Task instructions:
Every record is to be printed exactly as written; pictures are to be omitted.
*** Data to use ***
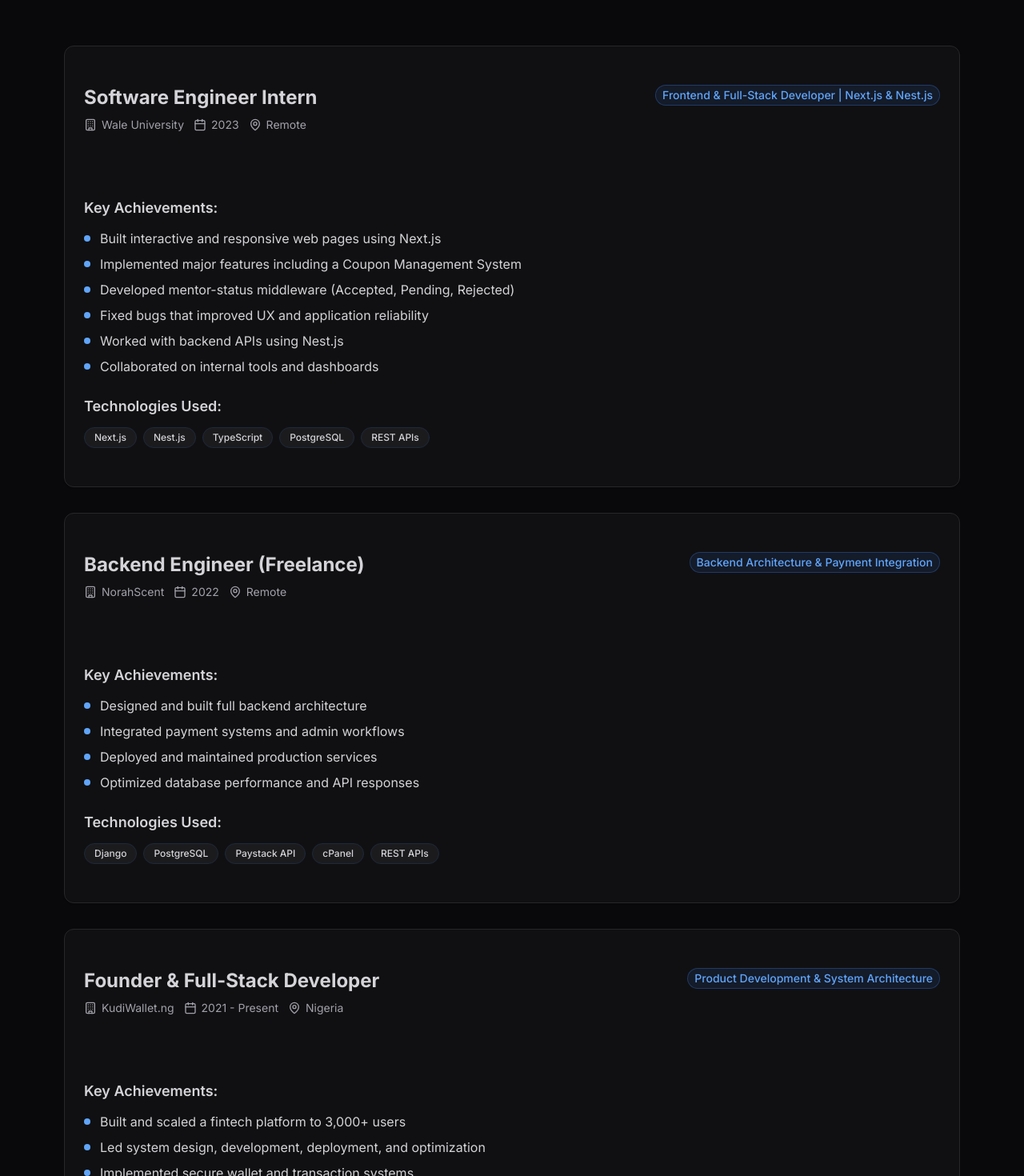
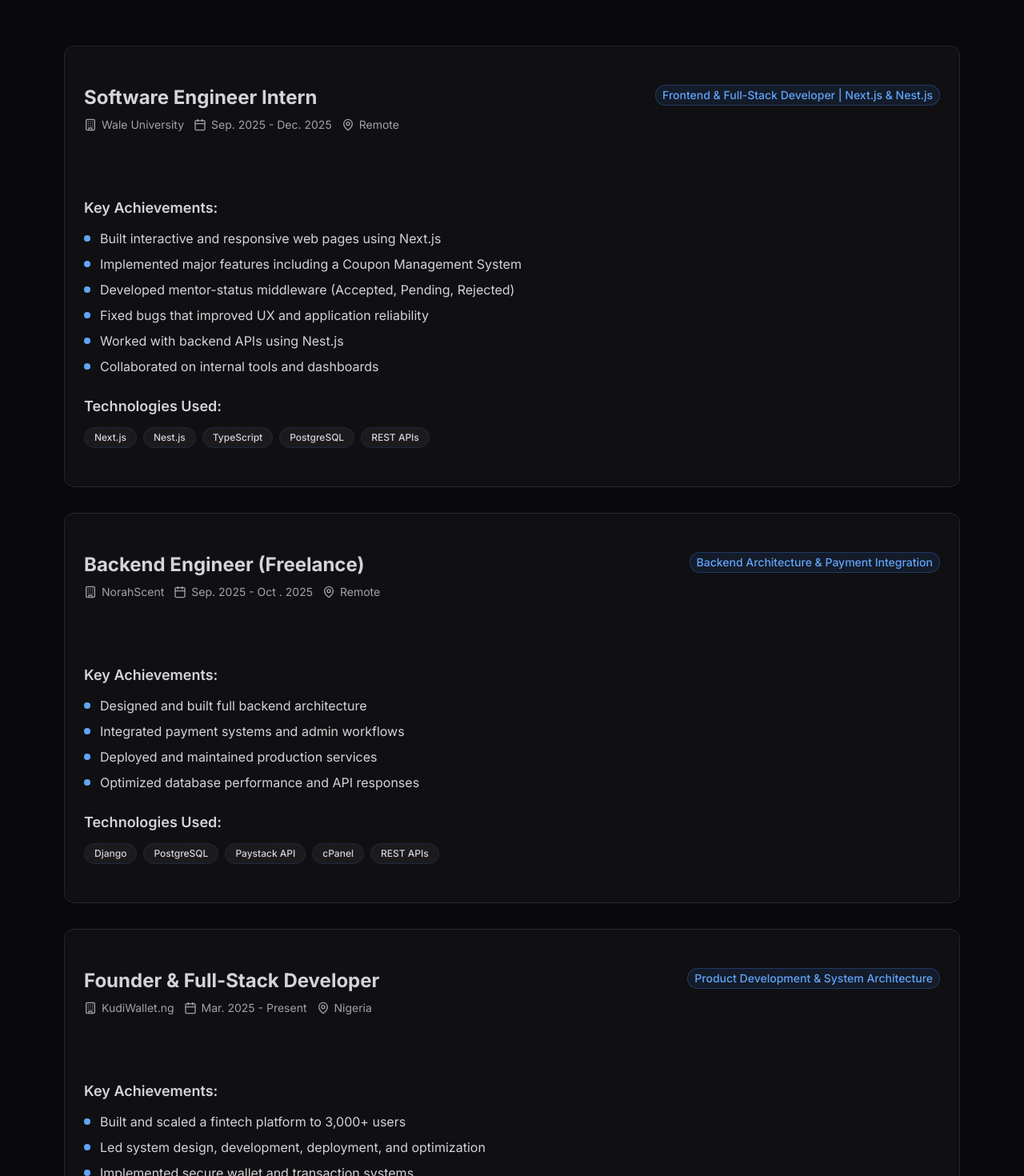
Before and after one commit to its-jedu/myportfolio, a Next.js app: page / in a window 1280 px wide. Shown: the part 6150-7620 px from the top of the page at 80% size. Built offline with nearby package versions, Linux system fonts and the light colour scheme.

Commit message:
chores: fix the Experience content

```diff
--- a/src/components/experience.tsx
+++ b/src/components/experience.tsx
@@ -7,7 +7,7 @@
     title: "Software Engineer Intern",
     company: "Wale University",
     role: "Frontend & Full-Stack Developer | Next.js & Nest.js",
-    period: "2023",
+    period: "Sep. 2025 - Dec. 2025",
     location: "Remote",
     achievements: [
       "Built interactive and responsive web pages using Next.js",
@@ -23,7 +23,7 @@
     title: "Backend Engineer (Freelance)",
     company: "NorahScent",
     role: "Backend Architecture & Payment Integration",
-    period: "2022",
+    period: "Sep. 2025 - Oct     . 2025",
     location: "Remote",
     achievements: [
       "Designed and built full backend architecture",
@@ -37,7 +37,7 @@
     title: "Founder & Full-Stack Developer",
     company: "KudiWallet.ng",
     role: "Product Development & System Architecture",
-    period: "2021 - Present",
+    period: "Mar. 2025 - Present",
     location: "Nigeria",
     achievements: [
       "Built and scaled a fintech platform to 3,000+ users",
```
*** End of Data to use ***
Exercise answer:
Before and after one commit to its-jedu/myportfolio, a Next.js app: page / in a window 1280 px wide. Shown: the part 6150-7620 px from the top of the page at 80% size. Built offline with nearby package versions, Linux system fonts and the light colour scheme.

Commit message:
chores: fix the Experience content

```diff
--- a/src/components/experience.tsx
+++ b/src/components/experience.tsx
@@ -7,7 +7,7 @@
     title: "Software Engineer Intern",
     company: "Wale University",
     role: "Frontend & Full-Stack Developer | Next.js & Nest.js",
-    period: "2023",
+    period: "Sep. 2025 - Dec. 2025",
     location: "Remote",
     achievements: [
       "Built interactive and responsive web pages using Next.js",
@@ -23,7 +23,7 @@
     title: "Backend Engineer (Freelance)",
     company: "NorahScent",
     role: "Backend Architecture & Payment Integration",
-    period: "2022",
+    period: "Sep. 2025 - Oct     . 2025",
     location: "Remote",
     achievements: [
       "Designed and built full backend architecture",
@@ -37,7 +37,7 @@
     title: "Founder & Full-Stack Developer",
     company: "KudiWallet.ng",
     role: "Product Development & System Architecture",
-    period: "2021 - Present",
+    period: "Mar. 2025 - Present",
     location: "Nigeria",
     achievements: [
       "Built and scaled a fintech platform to 3,000+ users",
```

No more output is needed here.